- If I go to enough minor-league games for enough ballclubs’ affiliates, maybe I can get lucky and see somebody really famous really early in his career.
- I like baseball even at this level. Plus, I can see a lot more passed balls, ways to commit an error, taken fastballs for strike three, balks, and otherwise bizarre moments the major leaguers won’t give me. It’s a good way to challenge my scoring abilities.
- I enjoy rooting for the later draft picks even while knowing I’ll have to keep my eye open for the earlier ones.
- I’m going to buy a souvenir mini-bat for every minor league team I see. Eventually, I’d like them all to be on my wall, possibly superimposed on a map of the US. We’ll see.
What makes for a good minor league ballpark?
I am so glad you asked. Look here for my criteria/scoring system and how those I’ve seen so far rate.
–The quest officially began on July 4, 2003.

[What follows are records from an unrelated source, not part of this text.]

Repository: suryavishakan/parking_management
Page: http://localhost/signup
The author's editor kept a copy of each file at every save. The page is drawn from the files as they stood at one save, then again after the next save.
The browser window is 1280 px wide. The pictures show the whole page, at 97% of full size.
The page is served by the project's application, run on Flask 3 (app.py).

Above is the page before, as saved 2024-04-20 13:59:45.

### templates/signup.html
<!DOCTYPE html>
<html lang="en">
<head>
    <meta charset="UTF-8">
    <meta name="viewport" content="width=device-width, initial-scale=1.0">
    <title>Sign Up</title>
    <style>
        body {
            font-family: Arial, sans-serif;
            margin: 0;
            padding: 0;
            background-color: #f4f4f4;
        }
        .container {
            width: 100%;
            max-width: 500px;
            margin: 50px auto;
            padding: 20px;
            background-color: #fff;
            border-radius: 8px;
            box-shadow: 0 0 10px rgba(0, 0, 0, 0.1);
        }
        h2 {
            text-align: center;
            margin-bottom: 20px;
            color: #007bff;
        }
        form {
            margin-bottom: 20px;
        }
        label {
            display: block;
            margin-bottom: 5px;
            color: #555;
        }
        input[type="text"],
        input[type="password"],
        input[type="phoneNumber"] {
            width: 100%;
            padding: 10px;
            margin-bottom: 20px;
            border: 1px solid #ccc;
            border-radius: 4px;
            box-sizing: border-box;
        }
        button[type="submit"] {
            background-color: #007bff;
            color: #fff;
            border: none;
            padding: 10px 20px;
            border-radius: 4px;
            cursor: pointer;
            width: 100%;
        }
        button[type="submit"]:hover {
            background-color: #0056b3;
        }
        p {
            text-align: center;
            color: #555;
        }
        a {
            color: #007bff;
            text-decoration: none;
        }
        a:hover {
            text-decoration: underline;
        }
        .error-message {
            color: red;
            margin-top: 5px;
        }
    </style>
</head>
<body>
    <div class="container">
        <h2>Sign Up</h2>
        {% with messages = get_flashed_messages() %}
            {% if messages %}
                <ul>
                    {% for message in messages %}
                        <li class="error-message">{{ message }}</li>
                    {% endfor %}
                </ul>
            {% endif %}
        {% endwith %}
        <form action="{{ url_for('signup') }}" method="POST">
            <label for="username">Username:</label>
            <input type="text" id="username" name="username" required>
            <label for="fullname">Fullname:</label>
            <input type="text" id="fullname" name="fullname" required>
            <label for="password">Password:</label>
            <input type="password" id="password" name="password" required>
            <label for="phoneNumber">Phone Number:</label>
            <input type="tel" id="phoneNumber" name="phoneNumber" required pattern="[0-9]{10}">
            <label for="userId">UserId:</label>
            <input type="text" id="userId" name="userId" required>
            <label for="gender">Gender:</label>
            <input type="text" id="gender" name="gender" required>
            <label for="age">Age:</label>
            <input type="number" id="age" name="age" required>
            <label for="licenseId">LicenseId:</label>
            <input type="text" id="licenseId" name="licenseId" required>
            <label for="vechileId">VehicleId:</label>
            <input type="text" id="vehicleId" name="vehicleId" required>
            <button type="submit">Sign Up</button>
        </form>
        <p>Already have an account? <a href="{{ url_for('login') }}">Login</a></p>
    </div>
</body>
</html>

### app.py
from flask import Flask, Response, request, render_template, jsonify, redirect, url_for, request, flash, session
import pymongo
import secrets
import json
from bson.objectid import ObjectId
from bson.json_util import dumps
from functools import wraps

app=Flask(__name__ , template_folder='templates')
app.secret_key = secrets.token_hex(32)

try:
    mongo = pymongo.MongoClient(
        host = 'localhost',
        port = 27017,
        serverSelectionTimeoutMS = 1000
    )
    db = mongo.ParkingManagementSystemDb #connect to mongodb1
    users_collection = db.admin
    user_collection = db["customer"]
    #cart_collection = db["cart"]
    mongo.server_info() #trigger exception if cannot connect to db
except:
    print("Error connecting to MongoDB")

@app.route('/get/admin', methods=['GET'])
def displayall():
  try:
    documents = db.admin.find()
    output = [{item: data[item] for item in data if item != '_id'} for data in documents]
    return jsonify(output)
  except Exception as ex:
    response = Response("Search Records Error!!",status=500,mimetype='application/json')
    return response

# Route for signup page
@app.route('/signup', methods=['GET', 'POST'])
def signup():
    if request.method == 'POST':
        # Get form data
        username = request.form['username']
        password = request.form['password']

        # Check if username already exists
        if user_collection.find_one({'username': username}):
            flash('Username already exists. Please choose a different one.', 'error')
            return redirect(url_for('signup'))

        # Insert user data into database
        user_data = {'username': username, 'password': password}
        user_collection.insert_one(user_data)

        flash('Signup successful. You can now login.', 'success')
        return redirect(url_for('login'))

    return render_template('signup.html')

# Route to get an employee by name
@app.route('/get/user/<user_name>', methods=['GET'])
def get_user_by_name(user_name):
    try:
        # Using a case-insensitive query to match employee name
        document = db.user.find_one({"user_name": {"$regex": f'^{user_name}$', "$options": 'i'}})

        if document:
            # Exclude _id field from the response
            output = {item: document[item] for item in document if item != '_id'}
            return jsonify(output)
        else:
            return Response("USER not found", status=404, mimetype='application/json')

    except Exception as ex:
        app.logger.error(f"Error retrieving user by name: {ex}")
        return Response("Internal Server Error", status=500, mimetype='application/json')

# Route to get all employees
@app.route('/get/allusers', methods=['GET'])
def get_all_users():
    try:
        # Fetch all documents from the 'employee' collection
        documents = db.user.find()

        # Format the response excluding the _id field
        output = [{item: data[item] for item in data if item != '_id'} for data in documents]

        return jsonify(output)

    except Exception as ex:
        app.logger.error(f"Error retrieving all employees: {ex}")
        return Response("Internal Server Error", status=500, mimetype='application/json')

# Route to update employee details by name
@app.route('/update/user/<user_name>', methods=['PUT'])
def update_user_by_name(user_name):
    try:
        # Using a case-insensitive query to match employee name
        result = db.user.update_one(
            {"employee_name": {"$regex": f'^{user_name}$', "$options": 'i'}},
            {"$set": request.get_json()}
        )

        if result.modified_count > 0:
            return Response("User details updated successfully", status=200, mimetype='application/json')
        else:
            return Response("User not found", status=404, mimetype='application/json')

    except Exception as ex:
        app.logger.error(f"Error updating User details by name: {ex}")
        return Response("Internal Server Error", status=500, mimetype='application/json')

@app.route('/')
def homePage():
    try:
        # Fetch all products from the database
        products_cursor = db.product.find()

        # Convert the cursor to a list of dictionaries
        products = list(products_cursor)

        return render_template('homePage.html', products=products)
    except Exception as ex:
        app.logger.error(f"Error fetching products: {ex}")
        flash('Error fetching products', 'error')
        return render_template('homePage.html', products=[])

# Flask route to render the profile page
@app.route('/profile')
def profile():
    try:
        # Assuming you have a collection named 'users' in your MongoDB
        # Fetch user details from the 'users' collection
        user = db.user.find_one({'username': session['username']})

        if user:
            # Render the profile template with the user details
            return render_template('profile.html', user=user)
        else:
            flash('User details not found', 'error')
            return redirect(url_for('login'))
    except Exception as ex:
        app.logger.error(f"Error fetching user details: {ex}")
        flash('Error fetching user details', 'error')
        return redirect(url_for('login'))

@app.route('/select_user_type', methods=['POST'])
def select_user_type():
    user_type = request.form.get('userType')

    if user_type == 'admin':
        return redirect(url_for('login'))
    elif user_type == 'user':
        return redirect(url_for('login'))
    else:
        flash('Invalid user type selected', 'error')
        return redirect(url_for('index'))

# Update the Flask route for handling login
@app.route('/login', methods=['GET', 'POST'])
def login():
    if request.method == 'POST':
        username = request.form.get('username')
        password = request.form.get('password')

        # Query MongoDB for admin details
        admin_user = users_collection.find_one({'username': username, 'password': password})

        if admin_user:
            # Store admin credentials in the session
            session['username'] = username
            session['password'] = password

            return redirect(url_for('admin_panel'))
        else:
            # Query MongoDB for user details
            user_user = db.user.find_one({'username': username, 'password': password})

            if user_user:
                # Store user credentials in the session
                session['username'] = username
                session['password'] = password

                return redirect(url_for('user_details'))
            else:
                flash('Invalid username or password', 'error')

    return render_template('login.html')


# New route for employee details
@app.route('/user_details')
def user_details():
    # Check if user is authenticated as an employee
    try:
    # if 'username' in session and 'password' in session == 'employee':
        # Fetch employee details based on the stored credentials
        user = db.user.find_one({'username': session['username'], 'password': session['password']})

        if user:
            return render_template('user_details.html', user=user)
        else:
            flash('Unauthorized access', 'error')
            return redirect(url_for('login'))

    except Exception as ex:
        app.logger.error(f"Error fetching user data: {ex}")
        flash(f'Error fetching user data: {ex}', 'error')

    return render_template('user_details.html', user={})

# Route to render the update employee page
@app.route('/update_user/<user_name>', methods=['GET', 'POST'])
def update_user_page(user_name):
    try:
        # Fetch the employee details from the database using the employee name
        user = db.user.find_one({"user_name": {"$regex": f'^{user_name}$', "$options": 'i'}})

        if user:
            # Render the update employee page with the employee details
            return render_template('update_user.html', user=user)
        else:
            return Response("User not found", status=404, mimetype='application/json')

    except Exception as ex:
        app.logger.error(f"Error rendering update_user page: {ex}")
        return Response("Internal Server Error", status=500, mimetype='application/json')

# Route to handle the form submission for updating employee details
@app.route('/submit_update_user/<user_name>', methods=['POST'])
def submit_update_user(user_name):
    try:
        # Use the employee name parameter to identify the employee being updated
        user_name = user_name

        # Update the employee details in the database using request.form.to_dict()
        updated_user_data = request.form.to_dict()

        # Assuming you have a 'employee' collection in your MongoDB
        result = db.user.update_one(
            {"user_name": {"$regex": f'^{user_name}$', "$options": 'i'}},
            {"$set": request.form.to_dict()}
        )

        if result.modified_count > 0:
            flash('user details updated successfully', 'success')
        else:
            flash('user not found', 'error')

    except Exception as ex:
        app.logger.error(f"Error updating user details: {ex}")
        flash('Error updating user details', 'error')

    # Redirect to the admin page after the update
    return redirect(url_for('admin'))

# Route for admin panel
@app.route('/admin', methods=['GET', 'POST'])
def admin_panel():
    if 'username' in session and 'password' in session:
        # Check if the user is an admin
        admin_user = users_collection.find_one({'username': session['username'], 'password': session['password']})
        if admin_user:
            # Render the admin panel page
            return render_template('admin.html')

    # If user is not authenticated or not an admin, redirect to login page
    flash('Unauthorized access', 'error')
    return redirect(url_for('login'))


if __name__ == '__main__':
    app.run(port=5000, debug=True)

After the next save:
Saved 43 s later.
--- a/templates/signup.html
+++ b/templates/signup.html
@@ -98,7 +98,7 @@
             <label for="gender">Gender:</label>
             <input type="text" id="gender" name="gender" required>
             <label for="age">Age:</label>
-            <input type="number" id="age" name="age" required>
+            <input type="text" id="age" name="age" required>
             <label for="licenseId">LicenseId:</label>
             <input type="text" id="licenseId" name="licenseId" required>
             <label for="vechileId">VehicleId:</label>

–The states in which I had seen minor league baseball prior to 2003 (Colorado, Illinois, and Washington) must be revisited. It hardly matters for Washington, where I live, which became the first state crossed off the list anyway. Since the stadiums I’d seen minor league ball in Colorado (Denver’s Mile High Stadium) and Illinois (Peoria’s Pete Vonachen Stadium) have both been destroyed, I’ll have to head back to see another ballpark anyway.
–When available, I will see an affiliated minor league team, to increase the chances I’ll catch a rising star, a diamond in the rough, the rose among thorns, and whatever other cliché I’m looking for in the minor leagues. As of 2003, there are eight states that do not have an affiliated minor league club: Alaska, Hawaii, Minnesota, Mississippi, Missouri, New Hampshire, North Dakota, and South Dakota. In those states, I’ll find independent or semi-pro ball to watch (unless, of course, they get an affiliated team in the intervening years). Update 2005: Mississippi, Missouri, and New Hampshire have since gained affiliated teams.
–I will score each game, but will score them in a different book from the major league book–they have to earn their way to the major league book. To make it easier to find who has made it to the majors later on, I will write the players’ entire first and last names rather than the first initial and last name that are customary in my major league scorebooks.
–I will create a page for each ballpark, describing what I saw there and attempt to rank the ballparks I have attended.